This past weekend, our son had fun-filled days planned, and he enjoyed them wholeheartedly. This morning, on his way to school, he pulls out a crinkled wad of progress reports in mid-drive and says, “Oh, yeah, you have to sign these so I can turn them in. They’re due today.”
If you’re a parent, you already spot his ploy. If you don’t, God help you.
This little cretin’s plan was to use heavy traffic and a tight schedule to his advantage. He thought that Heather would opt to sign his progress reports, sight unseen, just to avoid a backlog of cars. Little did he know that she cares more about his education than roadway etiquette.
My wife perused his reports and saw all A’s on the beginning pages. Then, on the last page, the most crinkled of them all, test scores of 70 and 72 lurked in Geometry. Flanking these abysmal scores were quiz grades of 50 and 55.
When asked why he waited until just minutes before the progress reports were due before bringing them to her attention, he gave the classic teenage response, “I forgot.”
I know it’s obvious, but this little wiz conveniently “forgot” so that his weekend plans wouldn’t be ruined, and so that he could score as much XBox time as possible before the imminent and inescapable backlash.
Along with misdeeds come punishments, and while my kids know we’ll never resort to anything physical, they usually don’t like my creativity when it comes to sentencing. He wasn’t being punished for “forgetting”, he was being punished for the bad grades. I’m all for video games and entertainment but when it encroaches on school performance, he knows we’ll have him cut back.
Ultimately, I decided to take away his XBox for two weeks. It is, after all, a teenage boy’s raison d’être…ranked right up there with food and Clearisil in importance (both of which are a distant second).
Rather than just tell him that he lost his XBox so that he can spend more time on his math studies, I decided to make my point without even saying a word.
Considering he only pays attention to things that are connected to an XBox controller, it was a no-brainer move, and I had fun with this one all night long.
“What’s the problem? Now you you’re plugged into Geometry.”
“Let’s play math!”
“Where’s the power button?”
“Let’s duel! You be Rhombus and I’ll be Polygon.”
“How many hit points does an isosceles triangle have?”
It. Was. Awesome.
As a parent, you know you hit the punishment mother lode when you hear a genuine agonizing groan from your child. Pat yourself on the back if you manage to get them to collapse to the floor in an exasperated heap. And buy yourself something special if they continue to whine about how unfair you are.
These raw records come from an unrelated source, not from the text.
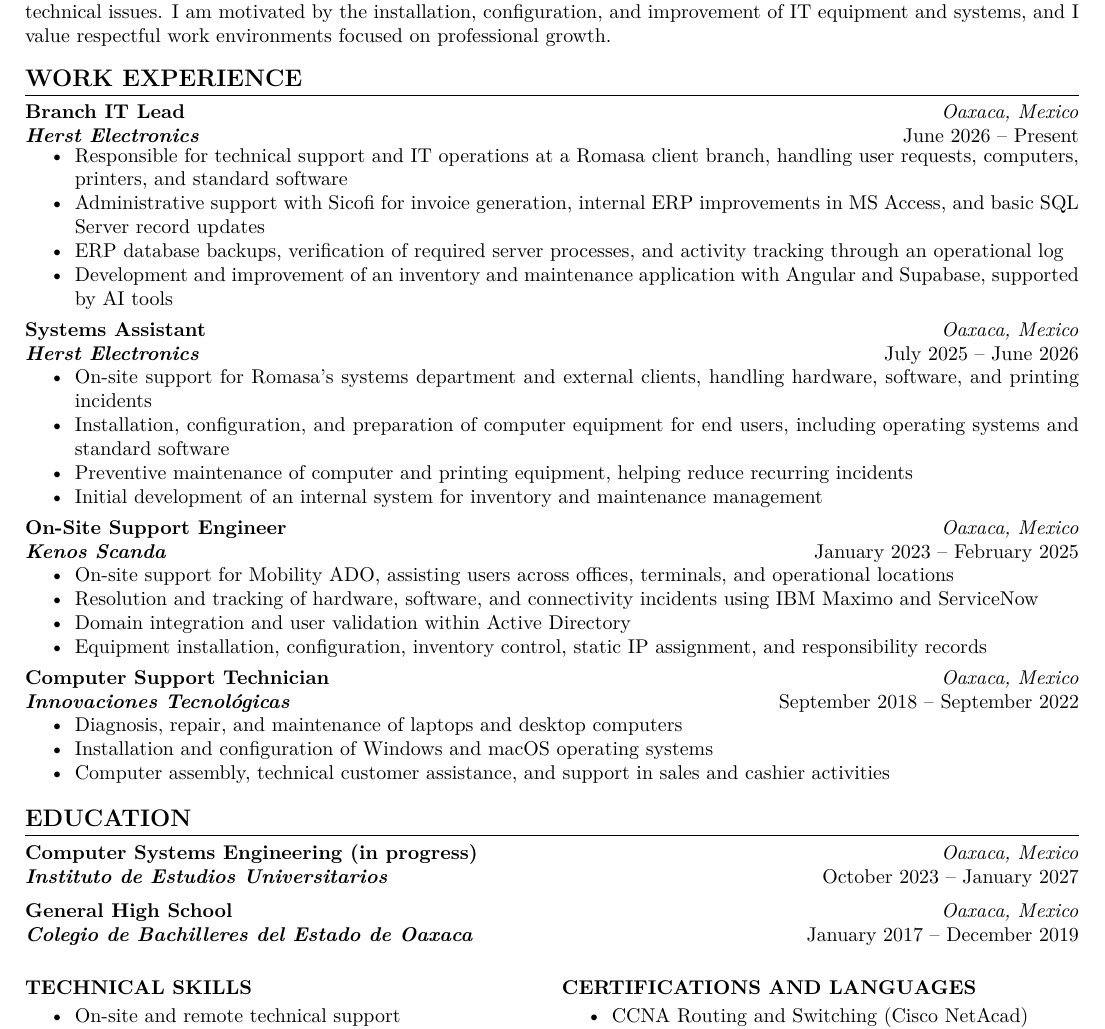
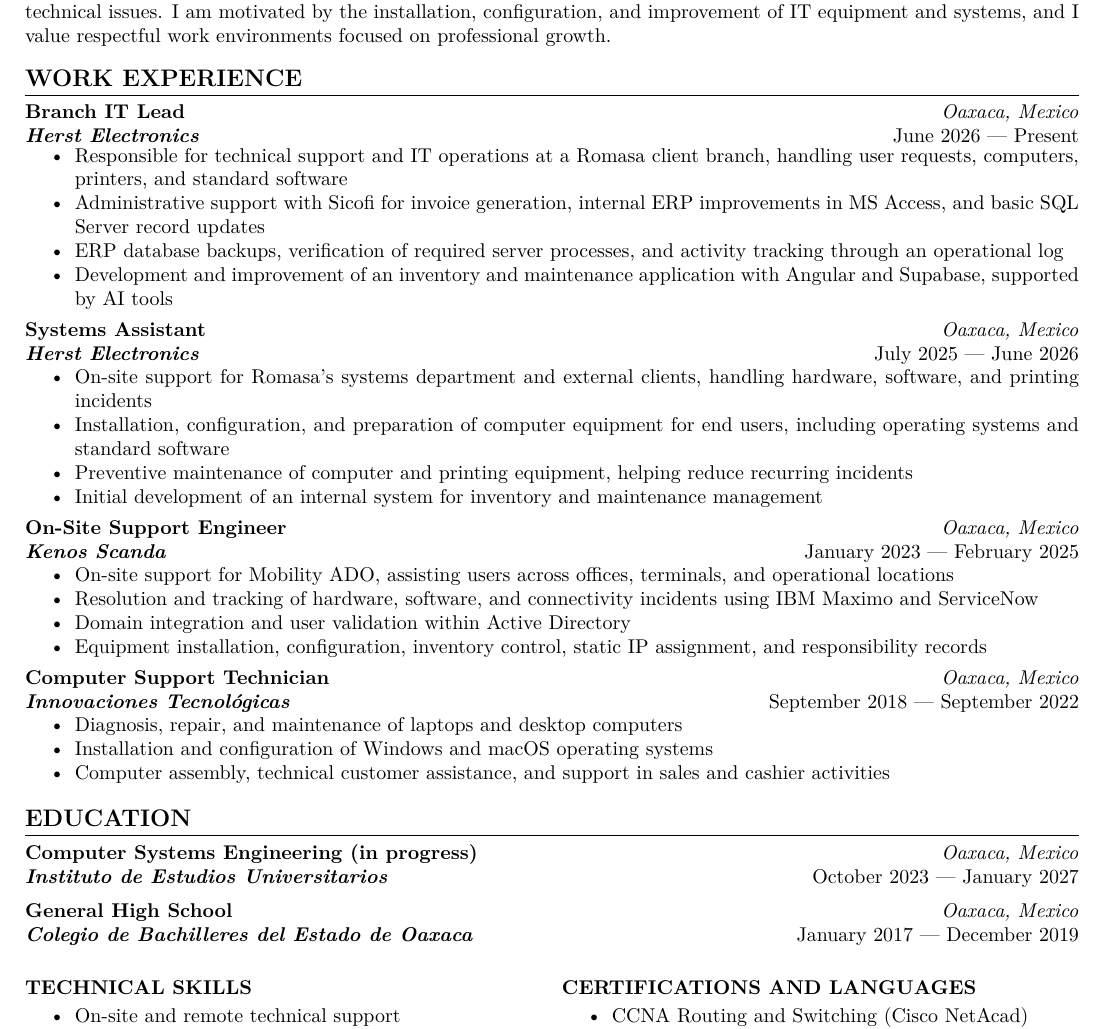
Before and after one commit to luisrmrz16/resume, a LaTeX CV (resume.tex): part of the page, cut so that both start at the same text. Compiled offline with pdfLaTeX.

Commit message:
style: sync em dash separator to English resume
Apply the same "--" -> "---" change to resume.tex that was made in
main.tex in 36e14a7 so both CVs share the same date format. Also
restores the three Innovaciones bullet points to match the Spanish
version after the previous sync had compacted them.

```diff
--- a/resume.tex
+++ b/resume.tex
@@ -63,7 +63,7 @@
 {Branch IT Lead}
 {Oaxaca, Mexico}
 {Herst Electronics}
-{June 2026 -- Present}
+{June 2026 --- Present}
 \begin{itemize}
 	\item Responsible for technical support and IT operations at a Romasa client branch, handling user requests, computers, printers, and standard software
 	\item Administrative support with Sicofi for invoice generation, internal ERP improvements in MS Access, and basic SQL Server record updates
@@ -75,7 +75,7 @@
 {Systems Assistant}
 {Oaxaca, Mexico}
 {Herst Electronics}
-{July 2025 -- June 2026}
+{July 2025 --- June 2026}
 \begin{itemize}
 	\item On-site support for Romasa's systems department and external clients, handling hardware, software, and printing incidents
 	\item Installation, configuration, and preparation of computer equipment for end users, including operating systems and standard software
@@ -87,7 +87,7 @@
 {On-Site Support Engineer}
 {Oaxaca, Mexico}
 {Kenos Scanda}
-{January 2023 -- February 2025}
+{January 2023 --- February 2025}
 \begin{itemize}
 	\item On-site support for Mobility ADO, assisting users across offices, terminals, and operational locations
 	\item Resolution and tracking of hardware, software, and connectivity incidents using IBM Maximo and ServiceNow
@@ -112,13 +112,13 @@
 {Computer Systems Engineering (in progress)}
 {Oaxaca, Mexico}
 {Instituto de Estudios Universitarios}
-{October 2023 -- January 2027}
+{October 2023 --- January 2027}
 
 \entry
 {General High School}
 {Oaxaca, Mexico}
 {Colegio de Bachilleres del Estado de Oaxaca}
-{January 2017 -- December 2019}
+{January 2017 --- December 2019}
 
 \begin{multicols}{2}
 
```
Also changed, not shown: resume.tex (2 more changed lines). Lines whose indentation alone changed are shown as unchanged.
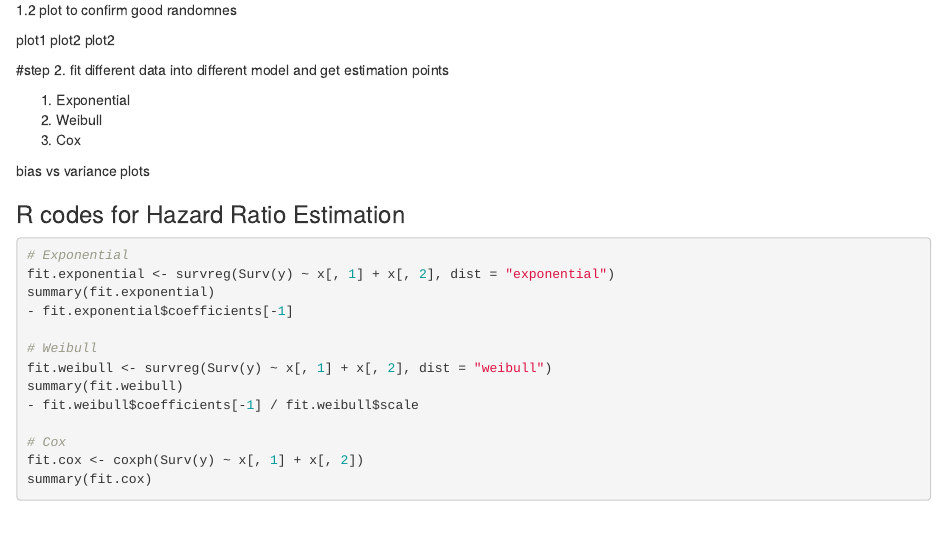
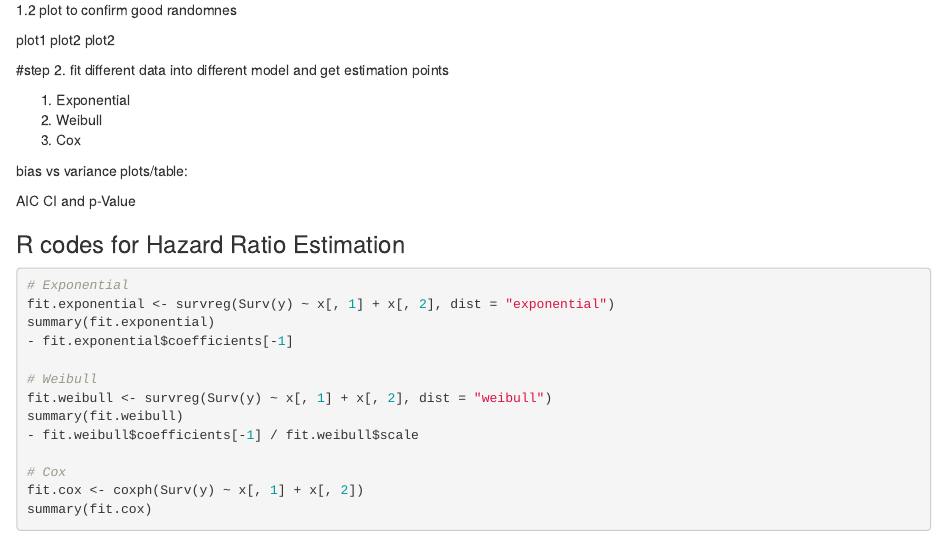
Before and after one commit to TriciaZhai/P8169_project_1, an R Markdown document (proj_1.Rmd): the page in a window 1100 px wide, from 440 px down. Rendered offline with R 4.5, knitr and Pandoc, with nearby package versions.

Commit message:
cretiaria to compare model fit

```diff
--- a/proj_1.Rmd
+++ b/proj_1.Rmd
@@ -45,7 +45,11 @@ plot2
 3) Cox
 
 bias vs variance
-plots
+plots/table:
+
+AIC
+CI and p-Value
+
 
 
 ### R codes for Hazard Ratio Estimation
```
Eliciting all of these reactions in one full swoop is the parenting equivalent of baseball’s triple play.
Well, chalk another one up for our team.
In the end, his test scores improved to the high 80′s and his retest was an A-. After two weeks, his xBox was returned, he was happier for it, and his school performance was vastly improved.
Win, win, win.